Update!  These have been so successful, I’ve added new packs to the collection.  I Love Cats and I Love Dogs are additions for the Summer Reading theme of Paws to Read.

  1. Winter Weather Fun;  added over the winter and includes the Frozen soundtrack!
  2. Playful People:  A Pirate Party
  3. Playful People:  A Princess Party
  4. Animals:  Dynamic Dinosaurs
  5.  I Love Cats
  6. I Love Dogs
  7. Dance & Gymnastics:  Moove and Groove
  8. Sports:  Take Me Out to the Ballgame

April & May 2014 Book Club Discussion and New Selection

Sigma Kappa Book ClubWelcome to our Virtual Sigma Kappa Book Club! Be sure to visit us on Goodreads, and please join our Sigma Kappa Group! Even if you can’t participate in our book discussion, join the group and meet a new reader.


Our March 2014 selection was the novel, Fly Away Home by Jennifer Weiner. The book tells the story of a political mogul, his wife and children who find themselves in the midst of a heated scandal. When I started this book, I thought it was going to be just another ‘fluff’ story. Yet, this book was so much more than I thought!
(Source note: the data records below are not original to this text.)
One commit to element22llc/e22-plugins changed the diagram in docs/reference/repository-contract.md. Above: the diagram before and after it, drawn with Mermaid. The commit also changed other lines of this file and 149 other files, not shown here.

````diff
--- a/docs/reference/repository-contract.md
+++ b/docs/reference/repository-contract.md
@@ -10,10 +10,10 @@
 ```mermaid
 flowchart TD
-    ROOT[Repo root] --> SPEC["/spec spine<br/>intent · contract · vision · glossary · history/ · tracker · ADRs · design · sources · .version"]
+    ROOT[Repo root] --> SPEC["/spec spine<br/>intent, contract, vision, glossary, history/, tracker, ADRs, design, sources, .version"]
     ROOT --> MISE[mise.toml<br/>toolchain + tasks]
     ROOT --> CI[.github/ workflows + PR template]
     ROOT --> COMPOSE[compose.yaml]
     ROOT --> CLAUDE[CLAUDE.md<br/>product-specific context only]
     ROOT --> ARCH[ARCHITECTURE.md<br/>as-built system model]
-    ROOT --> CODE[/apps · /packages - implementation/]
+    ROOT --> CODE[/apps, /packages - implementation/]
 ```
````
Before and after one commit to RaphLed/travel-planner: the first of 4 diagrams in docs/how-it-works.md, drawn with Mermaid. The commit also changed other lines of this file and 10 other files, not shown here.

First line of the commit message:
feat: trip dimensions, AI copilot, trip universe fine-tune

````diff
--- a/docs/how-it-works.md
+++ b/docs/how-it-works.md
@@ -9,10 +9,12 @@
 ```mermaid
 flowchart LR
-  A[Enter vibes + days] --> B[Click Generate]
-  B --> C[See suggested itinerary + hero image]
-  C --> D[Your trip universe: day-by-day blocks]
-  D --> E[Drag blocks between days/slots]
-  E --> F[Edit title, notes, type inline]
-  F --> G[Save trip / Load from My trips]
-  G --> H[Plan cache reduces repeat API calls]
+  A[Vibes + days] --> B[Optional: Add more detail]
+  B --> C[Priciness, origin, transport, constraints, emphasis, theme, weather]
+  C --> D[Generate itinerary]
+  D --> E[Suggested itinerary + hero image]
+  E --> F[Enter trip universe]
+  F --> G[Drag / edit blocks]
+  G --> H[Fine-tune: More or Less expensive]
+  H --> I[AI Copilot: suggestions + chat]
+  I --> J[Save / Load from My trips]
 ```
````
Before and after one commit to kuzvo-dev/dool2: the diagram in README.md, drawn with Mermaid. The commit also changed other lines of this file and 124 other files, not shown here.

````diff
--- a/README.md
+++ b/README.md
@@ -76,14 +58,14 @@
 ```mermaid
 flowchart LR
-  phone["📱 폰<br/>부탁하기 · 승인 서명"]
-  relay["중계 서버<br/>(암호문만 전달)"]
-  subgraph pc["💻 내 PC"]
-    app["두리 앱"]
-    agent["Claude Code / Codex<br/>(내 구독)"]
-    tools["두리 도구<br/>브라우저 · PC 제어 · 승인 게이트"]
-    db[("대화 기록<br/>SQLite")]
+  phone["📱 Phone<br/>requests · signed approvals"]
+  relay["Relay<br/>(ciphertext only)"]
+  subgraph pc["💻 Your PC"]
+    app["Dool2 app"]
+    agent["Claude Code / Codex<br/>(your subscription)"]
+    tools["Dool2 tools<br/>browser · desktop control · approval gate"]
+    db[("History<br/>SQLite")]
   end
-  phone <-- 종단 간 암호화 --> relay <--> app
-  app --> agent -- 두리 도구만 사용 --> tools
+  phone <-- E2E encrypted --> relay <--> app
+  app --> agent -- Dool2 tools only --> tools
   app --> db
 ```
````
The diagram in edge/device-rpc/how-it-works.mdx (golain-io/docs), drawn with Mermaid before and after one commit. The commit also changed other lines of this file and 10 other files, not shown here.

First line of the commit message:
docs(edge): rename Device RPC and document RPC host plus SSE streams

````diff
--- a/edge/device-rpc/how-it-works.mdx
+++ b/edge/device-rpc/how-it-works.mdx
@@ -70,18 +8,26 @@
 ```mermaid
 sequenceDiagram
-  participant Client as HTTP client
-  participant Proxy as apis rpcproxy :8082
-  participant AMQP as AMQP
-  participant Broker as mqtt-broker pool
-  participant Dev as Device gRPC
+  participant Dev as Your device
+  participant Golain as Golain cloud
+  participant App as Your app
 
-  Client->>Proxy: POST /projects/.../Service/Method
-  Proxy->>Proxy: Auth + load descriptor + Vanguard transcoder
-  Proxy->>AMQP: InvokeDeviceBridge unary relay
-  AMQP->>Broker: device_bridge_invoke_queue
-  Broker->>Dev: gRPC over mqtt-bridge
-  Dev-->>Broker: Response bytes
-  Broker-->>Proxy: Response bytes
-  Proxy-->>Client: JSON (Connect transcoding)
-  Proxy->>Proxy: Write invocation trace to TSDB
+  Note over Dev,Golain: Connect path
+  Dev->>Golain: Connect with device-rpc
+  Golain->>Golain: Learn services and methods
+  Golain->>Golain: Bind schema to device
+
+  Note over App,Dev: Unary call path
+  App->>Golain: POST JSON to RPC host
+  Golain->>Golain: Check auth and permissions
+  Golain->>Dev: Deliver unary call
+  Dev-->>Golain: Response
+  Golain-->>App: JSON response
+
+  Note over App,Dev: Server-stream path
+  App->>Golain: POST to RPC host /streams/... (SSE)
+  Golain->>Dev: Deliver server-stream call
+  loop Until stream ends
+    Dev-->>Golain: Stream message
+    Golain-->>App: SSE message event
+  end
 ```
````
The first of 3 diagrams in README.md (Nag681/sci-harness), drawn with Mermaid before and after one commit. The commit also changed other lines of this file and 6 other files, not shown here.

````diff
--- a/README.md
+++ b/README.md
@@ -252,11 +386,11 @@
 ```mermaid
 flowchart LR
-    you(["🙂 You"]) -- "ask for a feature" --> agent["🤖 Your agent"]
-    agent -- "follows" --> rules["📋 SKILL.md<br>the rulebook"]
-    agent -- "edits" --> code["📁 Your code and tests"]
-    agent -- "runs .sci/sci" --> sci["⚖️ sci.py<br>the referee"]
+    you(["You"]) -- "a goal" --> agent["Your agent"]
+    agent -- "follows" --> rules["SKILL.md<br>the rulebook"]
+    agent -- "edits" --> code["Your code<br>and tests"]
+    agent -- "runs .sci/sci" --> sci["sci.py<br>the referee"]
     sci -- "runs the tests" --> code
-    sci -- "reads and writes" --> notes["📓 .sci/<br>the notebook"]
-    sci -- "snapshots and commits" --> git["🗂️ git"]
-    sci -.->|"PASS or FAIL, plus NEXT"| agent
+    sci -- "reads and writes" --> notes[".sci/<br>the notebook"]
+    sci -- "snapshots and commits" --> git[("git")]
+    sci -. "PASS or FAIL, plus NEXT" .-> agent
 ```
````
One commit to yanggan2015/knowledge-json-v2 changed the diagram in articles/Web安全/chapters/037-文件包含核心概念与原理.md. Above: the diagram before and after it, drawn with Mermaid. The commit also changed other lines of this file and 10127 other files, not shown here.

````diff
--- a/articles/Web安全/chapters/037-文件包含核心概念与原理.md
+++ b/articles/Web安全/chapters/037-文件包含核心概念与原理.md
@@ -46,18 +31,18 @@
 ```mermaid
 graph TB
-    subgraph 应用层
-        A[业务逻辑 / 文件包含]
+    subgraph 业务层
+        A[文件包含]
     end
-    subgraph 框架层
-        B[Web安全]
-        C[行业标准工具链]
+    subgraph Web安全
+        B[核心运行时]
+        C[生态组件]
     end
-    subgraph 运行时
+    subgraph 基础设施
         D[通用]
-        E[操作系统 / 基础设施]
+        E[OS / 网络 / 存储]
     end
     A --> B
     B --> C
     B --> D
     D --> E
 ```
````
The story is about the Woodruff family; Sylvie and Richard, along with eldest daughter Diana and youngest daughter Lizzie. Each chapter was told from one of the three women’s point of view and offered wonderful insights into the ‘person’ behind the story. I thought the varied storytelling made for an intriguing family story. It helped me understand what the characters were feeling, thinking, and why choices were made, from their perspectives. I also enjoyed reading about the different family relationships, and how they changed over the course of time. I’m glad I purchased this one, and am pleased to add it to my collection.

Here are some questions to get you thinking a little more about the book. Please do post your thoughts and questions in the comments or in our Goodreads group!

What are your thoughts about the book? Have you read a Jennifer Weiner story before?

Did you like that each chapter had a different narrator?

What do you think of each of the three main women characters? Did you find fault or success in their end choices?

What do you think about the title, “Fly Away Home,” and its significance to the characters?

What do you think about the sister dynamics and the mother-daughter relationships? How do they work together? How does Sylvie and Richard’s marriage affect the family dynamics?


The InterestingsOur next book selection is the New York Times bestselling novel, The Interestings, by Meg Wolitzer. Not only does it have this fantastic, colorful and striped cover, but is also a 2013 Goodreads Choice Nominee for Best Fiction and a 2013 Paris Review Best of the Best. (By the way, how many of us choose a book by its cover?)

The story begins at a summer camp. Six teenagers meet the summer of 1974, the year President Nixon resigns. The group remains ‘best friends forever’ over the years, each growing a life in different directions, yet, staying friends. The story follows the group to New York City, through careers and life choices, and displays for the reader how these personalities and friendships develop and change. The book has been described as panoramic, wide in scope, and even epic.

Visit Meg Wolitzer’s website and learn more about the author and her works.

Read the April, 2013 New York Times review upon the book’s release.

Read an interview of the author, Meg Wolitzer on NPR’s Fresh Air from February, 2014. You can also listen to the interview and read an excerpt.

This has been on my to-read pile since it first came out and I’m eager to read it! I hope you like it too. Happy Reading! See you in May!